### Your objective
Using the listing, work out the number of lines where "getQuestionTypeString" shows up, and answer with that number alone.

*** Opening of Data for review ***

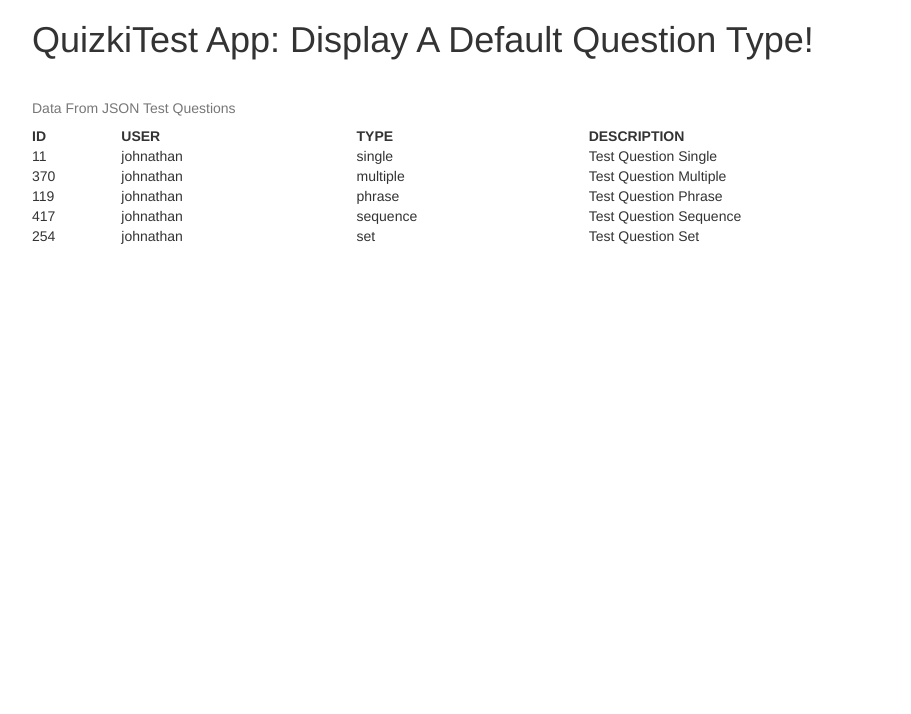
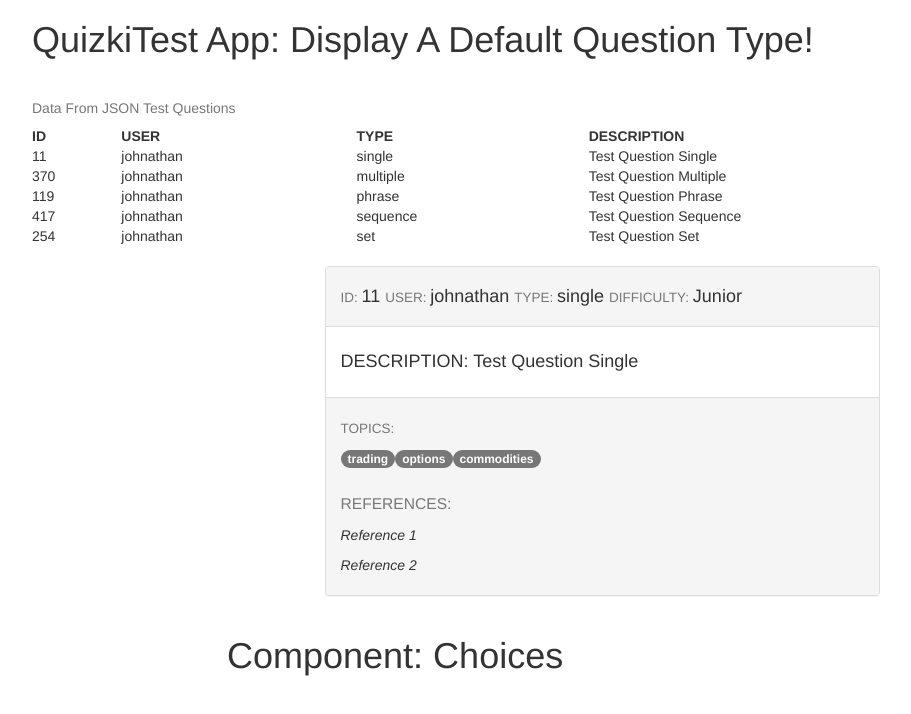
Before and after one commit to jdisser/QuizkiTest, an Angular app: page / in a window 1280 px wide. Shown: the top 714 px of the page, without its empty margins (38-949 px from the left). Built offline with nearby package versions, Linux system fonts and the light colour scheme.

Commit message:
Question header block including id, user, type, difficulty, description, topics, and references is implemented

```diff
--- a/src/app/questionData/data.ts
+++ b/src/app/questionData/data.ts
@@ -24,7 +24,7 @@ export class TestData {
 
     "set": { "question": [{"references":[{"text":"oceb fundamental book, chapter 6, p95","id":57}],"type_id":"5","type_text":"Set","topics":[{"text":"BPMN","id":155},{"text":"chapter 6","id":154},{"text":"oceb fundamental","id":19},{"text":"activities","id":159}],"user_name":"johnathan","description":"Test Question Set","textWithoutHTML":"The eight predefined task types in BPMN...","difficulty_id":"1","choiceIdsToBeAnswered":"723;-1","difficulty_text":"Junior","entityStatus":0,"user_id":"1","dynamicDataFieldNames":["choiceIdsToBeAnswered"],"id":"254","text":"<p>The eight predefined task types in BPMN...<\/p>","choices":[{"sequence":"0","iscorrect":"false","id":"722","text":"Reference"},{"sequence":"0","iscorrect":"false","id":"726","text":"Receive"},{"sequence":"0","iscorrect":"true","id":"725","text":"Manual"},{"sequence":"0","iscorrect":"false","id":"724","text":"Service"},{"sequence":"0","iscorrect":"false","id":"727","text":"Send"},{"sequence":"0","iscorrect":"false","id":"982","text":"User"},{"sequence":"0","iscorrect":"false","id":"728","text":"Script"},{"sequence":"0","iscorrect":"false","id":"723","text":"None"}]}] },
 
-    "single": { "question": [{"references":[],"type_id":"1","type_text":"Single","topics":[{"text":"trading","id":10},{"text":"options","id":12},{"text":"commodities","id":11}],"user_name":"johnathan","description":"Test Question Single","textWithoutHTML":"A&nbsp;listed option is a put or call that an exchange has authorized for trading.","difficulty_id":"1","difficulty_text":"Junior","entityStatus":0,"user_id":"1","dynamicDataFieldNames":[],"id":"11","text":"<p>A&nbsp;<strong>listed option<\/strong> is a put or call that an exchange has authorized for trading.<\/p>","choices":[{"sequence":"0","iscorrect":"true","id":"28","text":"True"},{"sequence":"0","iscorrect":"false","id":"27","text":"False"}]}] }
+    "single": { "question": [{"references":[{"text":"Reference 1","id":123},{"text":"Reference 2","id":456}],"type_id":"1","type_text":"Single","topics":[{"text":"trading","id":10},{"text":"options","id":12},{"text":"commodities","id":11}],"user_name":"johnathan","description":"Test Question Single","textWithoutHTML":"A&nbsp;listed option is a put or call that an exchange has authorized for trading.","difficulty_id":"1","difficulty_text":"Junior","entityStatus":0,"user_id":"1","dynamicDataFieldNames":[],"id":"11","text":"<p>A&nbsp;<strong>listed option<\/strong> is a put or call that an exchange has authorized for trading.<\/p>","choices":[{"sequence":"0","iscorrect":"true","id":"28","text":"True"},{"sequence":"0","iscorrect":"false","id":"27","text":"False"}]}] }
 
   }
 
--- a/src/app/questions/question/question-references/question-reference/question-reference.component.html
+++ b/src/app/questions/question/question-references/question-reference/question-reference.component.html
@@ -1,3 +1 @@
-<p>
-  question-reference works!
-</p>
+<p><i>{{reference.text}}</i></p>
--- a/src/app/questions/question/question-references/question-reference/question-reference.component.ts
+++ b/src/app/questions/question/question-references/question-reference/question-reference.component.ts
@@ -1,4 +1,5 @@
-import { Component, OnInit } from '@angular/core';
+import { Component, OnInit, Input } from '@angular/core';
+import {QuestionReference} from "../questionReferenceModel"
 
 @Component({
   selector: 'app-question-reference',
@@ -7,6 +8,8 @@ import { Component, OnInit } from '@angular/core';
 })
 export class QuestionReferenceComponent implements OnInit {
 
+  @Input() reference: QuestionReference;
+
   constructor() { }
 
   ngOnInit() {
--- a/src/app/questions/question/question-references/question-references.component.html
+++ b/src/app/questions/question/question-references/question-references.component.html
@@ -1,2 +1,5 @@
-<h1>Component: References</h1>
-<h2>{{qReferences}}</h2>
+<h3><small>REFERENCES:</small></h3>
+<app-question-reference
+  *ngFor = "let reference of references"
+  [reference] = "reference"
+></app-question-reference>
--- a/src/app/questions/question/question-topics/question-topic/question-topic.component.html
+++ b/src/app/questions/question/question-topics/question-topic/question-topic.component.html
@@ -1,3 +1 @@
-<p>
-  question-topic works!
-</p>
+<span class="badge"><b>{{topic.text}}</b></span>
--- a/src/app/questions/question/question-topics/question-topic/question-topic.component.ts
+++ b/src/app/questions/question/question-topics/question-topic/question-topic.component.ts
@@ -1,4 +1,5 @@
-import { Component, OnInit } from '@angular/core';
+import { Component, OnInit, Input } from '@angular/core';
+import {QuestionTopic} from "../questionTopicModel"
 
 @Component({
   selector: 'app-question-topic',
@@ -7,6 +8,8 @@ import { Component, OnInit } from '@angular/core';
 })
 export class QuestionTopicComponent implements OnInit {
 
+  @Input() topic: QuestionTopic;
+
   constructor() { }
 
   ngOnInit() {
--- a/src/app/questions/question/question-topics/question-topics.component.html
+++ b/src/app/questions/question/question-topics/question-topics.component.html
@@ -1,2 +1,5 @@
-<h1>Component: Topics</h1>
-<h2>{{qTopics}}</h2>
+<h4><small>TOPICS:</small></h4>
+<app-question-topic
+  *ngFor = "let topic of topics"
+  [topic] = "topic">
+</app-question-topic>
--- a/src/app/questions/question/question.component.html
+++ b/src/app/questions/question/question.component.html
@@ -1,27 +1,28 @@
 <div class="row">
-  <div class="col-md-5 col-md-offset-1">
-    <h1>Component: Question</h1>
-    <h2>{{question}}</h2>
+  <div class="col-md-6 col-md-offset-3">
+    <div class="panel panel-default">
+      <div class="panel-heading">
+          <h4><small>ID: </small> {{question.id}}
+            <small>USER: </small>{{question.user}}
+            <small>TYPE: </small>{{getQuestionTypeString(question.type)}}
+            <small>DIFFICULTY: </small>{{getQuestionDifficultyString(question.difficulty)}}</h4>
+      </div>
+      <div class="panel-body">
+        <h4>DESCRIPTION: {{question.description}} </h4>
+      </div>
+      <div class="panel-footer">
+        <app-question-topics
+          [topics] = "question.topics"
+        ></app-question-topics>
+        <app-question-references
+          [references] = "question.references"
+        ></app-question-references>
+      </div>
+    </div>
   </div>
 </div>
 
-<div class="row">
-  <div class="col-md-5 col-md-offset-2">
-    <app-question-difficulty></app-question-difficulty>
-  </div>
-</div>
 
-<div class="row">
-  <div class="col-md-5 col-md-offset-2">
-    <app-question-topics></app-question-topics>
-  </div>
-</div>
-
-<div class="row">
-  <div class="col-md-5 col-md-offset-2">
-    <app-question-references></app-question-references>
-  </div>
-</div>
 
 <div class="row">
   <div class="col-md-5 col-md-offset-2">
--- a/src/app/questions/question/question.component.ts
+++ b/src/app/questions/question/question.component.ts
@@ -17,14 +17,27 @@ import {QuestionTypes} from "./question-types/questionTypesEnum"
 export class QuestionComponent implements OnInit {
   @Input() question: Question;
 
-  type: QuestionTypes = this.question.type;
-  topics: QuestionTopic[] = this.question.topics;
-  references: QuestionReference[] = this.question.references;
-  choices: QuestionChoice[] = this.question.choices;
-  difficulty: QuestionDifficulties = this.question.difficulty;
+  type: QuestionTypes
+  topics: QuestionTopic[]
+  references: QuestionReference[]
+  choices: QuestionChoice[]
+  difficulty: QuestionDifficulties
 
   constructor() { }
 
   ngOnInit() {
+    this.type = this.question.type;
+    this.topics = this.question.topics;
+    this.references = this.question.references;
+    this.choices = this.question.choices;
+    this.difficulty = this.question.difficulty;
+  }
+
+  public getQuestionTypeString(index: number){
+    return QuestionTypes[index];
+  }
+
+  public getQuestionDifficultyString(index: number){
+    return QuestionDifficulties[index];
   }
 }
--- a/src/app/questions/questions.component.html
+++ b/src/app/questions/questions.component.html
@@ -18,3 +18,10 @@
       </table>
   </div>
 </div>
+<div class="row">
+  <div class="col-md-12">
+    <app-question
+      [question] = "question"
+    ></app-question>
+  </div>
+</div>
--- a/src/app/questions/questions.component.ts
+++ b/src/app/questions/questions.component.ts
@@ -31,5 +31,4 @@ export class QuestionsComponent implements OnInit {
   public getQuestionTypesString(index: number){
     return QuestionTypes[index];
   }
-
 }
```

*** Close of Data for review ***

### Result below
2